# DATA TO USE
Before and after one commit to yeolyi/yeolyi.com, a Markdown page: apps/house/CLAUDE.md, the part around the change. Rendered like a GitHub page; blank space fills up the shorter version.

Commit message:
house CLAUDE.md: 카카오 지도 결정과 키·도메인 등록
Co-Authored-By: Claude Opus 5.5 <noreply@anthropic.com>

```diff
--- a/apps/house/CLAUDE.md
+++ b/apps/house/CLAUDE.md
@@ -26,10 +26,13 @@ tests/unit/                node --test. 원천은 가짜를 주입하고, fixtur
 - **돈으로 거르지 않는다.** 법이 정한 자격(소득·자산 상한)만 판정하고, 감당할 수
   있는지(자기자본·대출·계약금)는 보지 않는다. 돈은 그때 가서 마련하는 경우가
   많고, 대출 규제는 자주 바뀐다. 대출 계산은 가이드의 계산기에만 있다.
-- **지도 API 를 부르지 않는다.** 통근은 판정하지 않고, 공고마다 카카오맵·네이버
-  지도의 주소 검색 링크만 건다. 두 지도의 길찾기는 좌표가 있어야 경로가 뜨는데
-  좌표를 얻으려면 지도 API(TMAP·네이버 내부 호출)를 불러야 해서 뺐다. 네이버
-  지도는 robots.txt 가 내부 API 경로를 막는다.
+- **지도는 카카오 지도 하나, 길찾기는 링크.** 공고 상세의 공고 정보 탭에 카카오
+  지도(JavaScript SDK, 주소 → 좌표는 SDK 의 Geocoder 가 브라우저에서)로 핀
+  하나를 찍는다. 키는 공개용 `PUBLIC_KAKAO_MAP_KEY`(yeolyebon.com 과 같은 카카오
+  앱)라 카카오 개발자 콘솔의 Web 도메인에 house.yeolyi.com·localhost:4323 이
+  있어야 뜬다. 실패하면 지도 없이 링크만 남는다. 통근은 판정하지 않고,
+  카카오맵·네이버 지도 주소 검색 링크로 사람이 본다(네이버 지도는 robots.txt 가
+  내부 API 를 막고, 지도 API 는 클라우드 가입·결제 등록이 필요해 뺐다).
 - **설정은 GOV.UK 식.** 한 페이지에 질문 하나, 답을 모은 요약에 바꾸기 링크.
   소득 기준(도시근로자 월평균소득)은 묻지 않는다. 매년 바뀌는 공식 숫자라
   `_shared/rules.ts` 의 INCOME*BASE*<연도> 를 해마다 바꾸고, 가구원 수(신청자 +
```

# EXERCISE BRIEF
Using the entries above, return each line that includes the word "apps".

# REPLY
Before and after one commit to yeolyi/yeolyi.com, a Markdown page: apps/house/CLAUDE.md, the part around the change. Rendered like a GitHub page; blank space fills up the shorter version.
--- a/apps/house/CLAUDE.md
+++ b/apps/house/CLAUDE.md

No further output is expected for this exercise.